_Assignment_
The listing below has to be output exactly as given, less its pictures.

::: Information :::

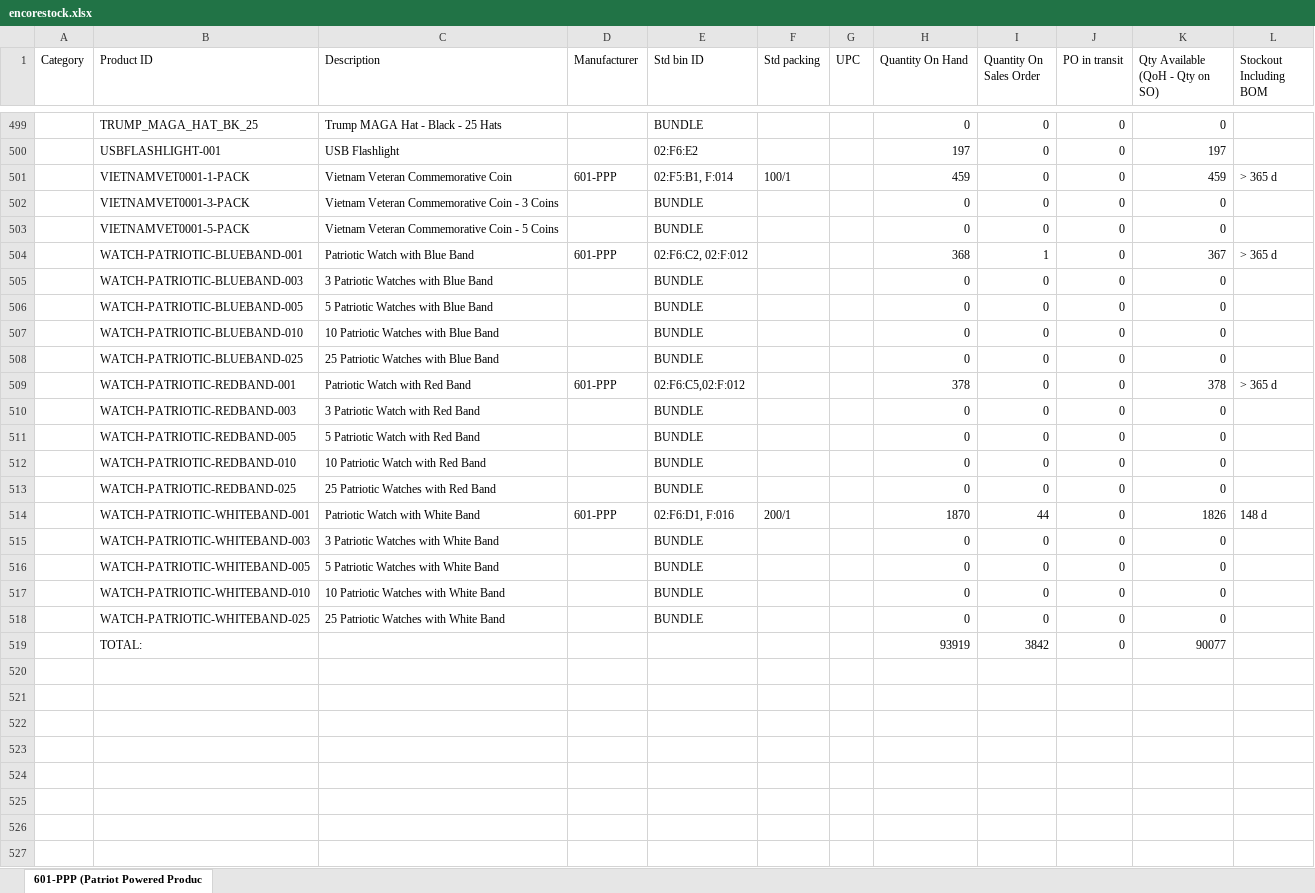
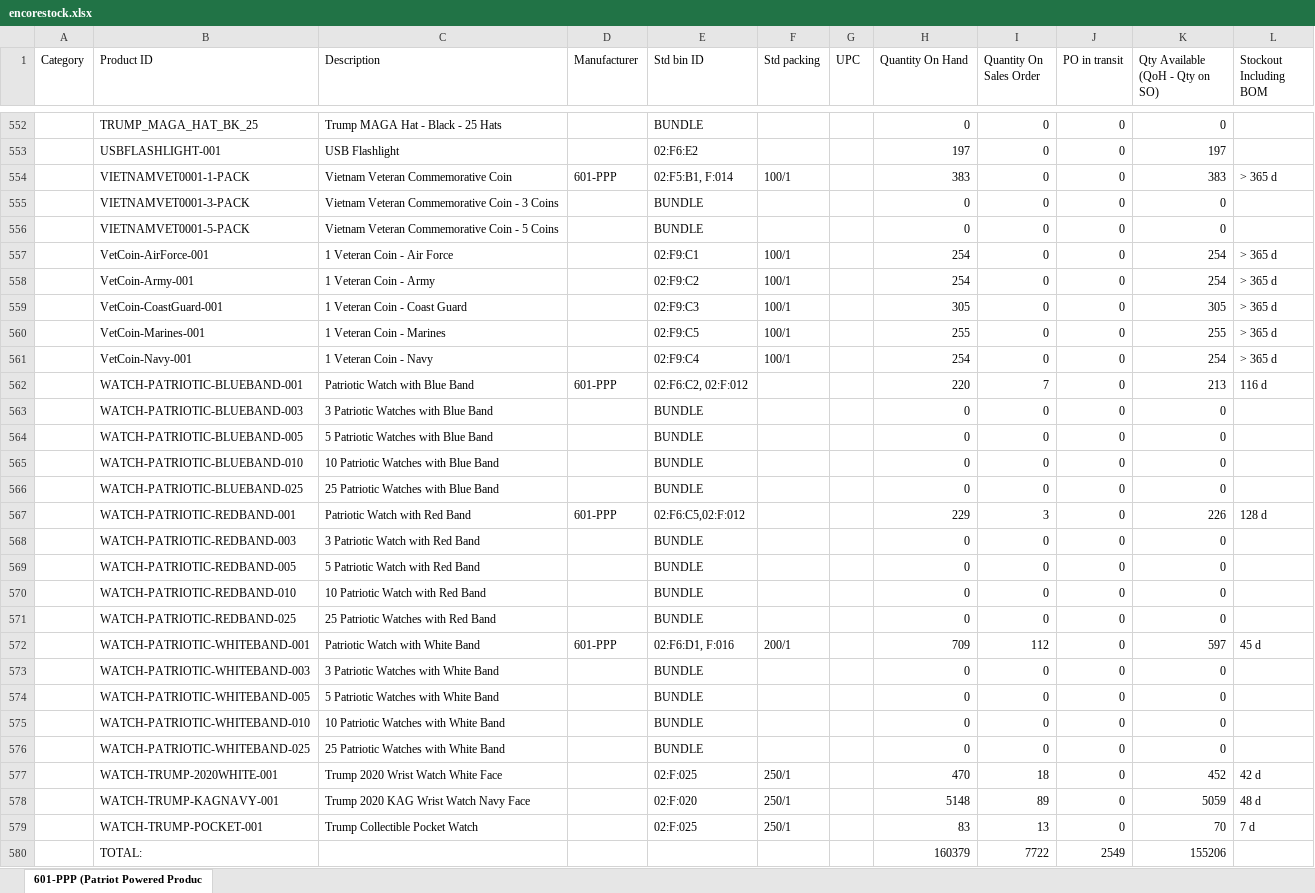
Before and after one commit to cbh4ou/productreports, an Excel workbook: encorestock.xlsx, sheet 601-PPP (Patriot Powered Produc, drawn as a sheet; only a part is shown, gaps mark what is left out; values as stored, in another font and other column widths than the file's, no borders; addresses are those after the commit; the diff covers the shown part only; the diff names each change by its address in the sheet, - before the commit and + after, or states it on an @@ line.

```diff
--- a/encorestock.xlsx (sheet 601-PPP (Patriot Powered Produc)
+++ b/encorestock.xlsx (sheet 601-PPP (Patriot Powered Produc)
-H554 (Quantity On Hand): 459
+H554 (Quantity On Hand): 383
-K554 (Qty Available (QoH - Qty on SO)): 459
+K554 (Qty Available (QoH - Qty on SO)): 383
+row 557:  | VetCoin-AirForce-001 | 1 Veteran Coin - Air Force |  | 02:F9:C1 | 100/1 |  | 254 | 0 | 0 | 254 | > 365 d
+row 558:  | VetCoin-Army-001 | 1 Veteran Coin - Army |  | 02:F9:C2 | 100/1 |  | 254 | 0 | 0 | 254 | > 365 d
+row 559:  | VetCoin-CoastGuard-001 | 1 Veteran Coin - Coast Guard |  | 02:F9:C3 | 100/1 |  | 305 | 0 | 0 | 305 | > 365 d
+row 560:  | VetCoin-Marines-001 | 1 Veteran Coin - Marines |  | 02:F9:C5 | 100/1 |  | 255 | 0 | 0 | 255 | > 365 d
+row 561:  | VetCoin-Navy-001 | 1 Veteran Coin - Navy |  | 02:F9:C4 | 100/1 |  | 254 | 0 | 0 | 254 | > 365 d
-H562 (Quantity On Hand): 368
+H562 (Quantity On Hand): 220
-I562 (Quantity On Sales Order): 1
+I562 (Quantity On Sales Order): 7
-K562 (Qty Available (QoH - Qty on SO)): 367
+K562 (Qty Available (QoH - Qty on SO)): 213
-L562 (Stockout Including BOM): > 365 d
+L562 (Stockout Including BOM): 116 d
-H567 (Quantity On Hand): 378
+H567 (Quantity On Hand): 229
-I567 (Quantity On Sales Order): 0
+I567 (Quantity On Sales Order): 3
-K567 (Qty Available (QoH - Qty on SO)): 378
+K567 (Qty Available (QoH - Qty on SO)): 226
-L567 (Stockout Including BOM): > 365 d
+L567 (Stockout Including BOM): 128 d
-H572 (Quantity On Hand): 1870
+H572 (Quantity On Hand): 709
-I572 (Quantity On Sales Order): 44
+I572 (Quantity On Sales Order): 112
-K572 (Qty Available (QoH - Qty on SO)): 1826
+K572 (Qty Available (QoH - Qty on SO)): 597
-L572 (Stockout Including BOM): 148 d
+L572 (Stockout Including BOM): 45 d
+row 577:  | WATCH-TRUMP-2020WHITE-001 | Trump 2020 Wrist Watch White Face |  | 02:F:025 | 250/1 |  | 470 | 18 | 0 | 452 | 42 d
+row 578:  | WATCH-TRUMP-KAGNAVY-001 | Trump 2020 KAG Wrist Watch Navy Face |  | 02:F:020 | 250/1 |  | 5148 | 89 | 0 | 5059 | 48 d
+row 579:  | WATCH-TRUMP-POCKET-001 | Trump Collectible Pocket Watch |  | 02:F:025 | 250/1 |  | 83 | 13 | 0 | 70 | 7 d
-H580 (Quantity On Hand): 93919
+H580 (Quantity On Hand): 160379
-I580 (Quantity On Sales Order): 3842
+I580 (Quantity On Sales Order): 7722
-J580 (PO in transit): 0
+J580 (PO in transit): 2549
-K580 (Qty Available (QoH - Qty on SO)): 90077
+K580 (Qty Available (QoH - Qty on SO)): 155206
```
Also changed, not shown: 53 added rows and 389 edited cells elsewhere in this sheet, PPP_Wholesale_Order__Inventory_Tracking.xlsx, 29 other files.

:::

_Result for this task_
Before and after one commit to cbh4ou/productreports, an Excel workbook: encorestock.xlsx, sheet 601-PPP (Patriot Powered Produc, drawn as a sheet; only a part is shown, gaps mark what is left out; values as stored, in another font and other column widths than the file's, no borders; addresses are those after the commit; the diff covers the shown part only; the diff names each change by its address in the sheet, - before the commit and + after, or states it on an @@ line.

```diff
--- a/encorestock.xlsx (sheet 601-PPP (Patriot Powered Produc)
+++ b/encorestock.xlsx (sheet 601-PPP (Patriot Powered Produc)
-H554 (Quantity On Hand): 459
+H554 (Quantity On Hand): 383
-K554 (Qty Available (QoH - Qty on SO)): 459
+K554 (Qty Available (QoH - Qty on SO)): 383
+row 557:  | VetCoin-AirForce-001 | 1 Veteran Coin - Air Force |  | 02:F9:C1 | 100/1 |  | 254 | 0 | 0 | 254 | > 365 d
+row 558:  | VetCoin-Army-001 | 1 Veteran Coin - Army |  | 02:F9:C2 | 100/1 |  | 254 | 0 | 0 | 254 | > 365 d
+row 559:  | VetCoin-CoastGuard-001 | 1 Veteran Coin - Coast Guard |  | 02:F9:C3 | 100/1 |  | 305 | 0 | 0 | 305 | > 365 d
+row 560:  | VetCoin-Marines-001 | 1 Veteran Coin - Marines |  | 02:F9:C5 | 100/1 |  | 255 | 0 | 0 | 255 | > 365 d
+row 561:  | VetCoin-Navy-001 | 1 Veteran Coin - Navy |  | 02:F9:C4 | 100/1 |  | 254 | 0 | 0 | 254 | > 365 d
-H562 (Quantity On Hand): 368
+H562 (Quantity On Hand): 220
-I562 (Quantity On Sales Order): 1
+I562 (Quantity On Sales Order): 7
-K562 (Qty Available (QoH - Qty on SO)): 367
+K562 (Qty Available (QoH - Qty on SO)): 213
-L562 (Stockout Including BOM): > 365 d
+L562 (Stockout Including BOM): 116 d
-H567 (Quantity On Hand): 378
+H567 (Quantity On Hand): 229
-I567 (Quantity On Sales Order): 0
+I567 (Quantity On Sales Order): 3
-K567 (Qty Available (QoH - Qty on SO)): 378
+K567 (Qty Available (QoH - Qty on SO)): 226
-L567 (Stockout Including BOM): > 365 d
+L567 (Stockout Including BOM): 128 d
-H572 (Quantity On Hand): 1870
+H572 (Quantity On Hand): 709
-I572 (Quantity On Sales Order): 44
+I572 (Quantity On Sales Order): 112
-K572 (Qty Available (QoH - Qty on SO)): 1826
+K572 (Qty Available (QoH - Qty on SO)): 597
-L572 (Stockout Including BOM): 148 d
+L572 (Stockout Including BOM): 45 d
+row 577:  | WATCH-TRUMP-2020WHITE-001 | Trump 2020 Wrist Watch White Face |  | 02:F:025 | 250/1 |  | 470 | 18 | 0 | 452 | 42 d
+row 578:  | WATCH-TRUMP-KAGNAVY-001 | Trump 2020 KAG Wrist Watch Navy Face |  | 02:F:020 | 250/1 |  | 5148 | 89 | 0 | 5059 | 48 d
+row 579:  | WATCH-TRUMP-POCKET-001 | Trump Collectible Pocket Watch |  | 02:F:025 | 250/1 |  | 83 | 13 | 0 | 70 | 7 d
-H580 (Quantity On Hand): 93919
+H580 (Quantity On Hand): 160379
-I580 (Quantity On Sales Order): 3842
+I580 (Quantity On Sales Order): 7722
-J580 (PO in transit): 0
+J580 (PO in transit): 2549
-K580 (Qty Available (QoH - Qty on SO)): 90077
+K580 (Qty Available (QoH - Qty on SO)): 155206
```
Also changed, not shown: 53 added rows and 389 edited cells elsewhere in this sheet, PPP_Wholesale_Order__Inventory_Tracking.xlsx, 29 other files.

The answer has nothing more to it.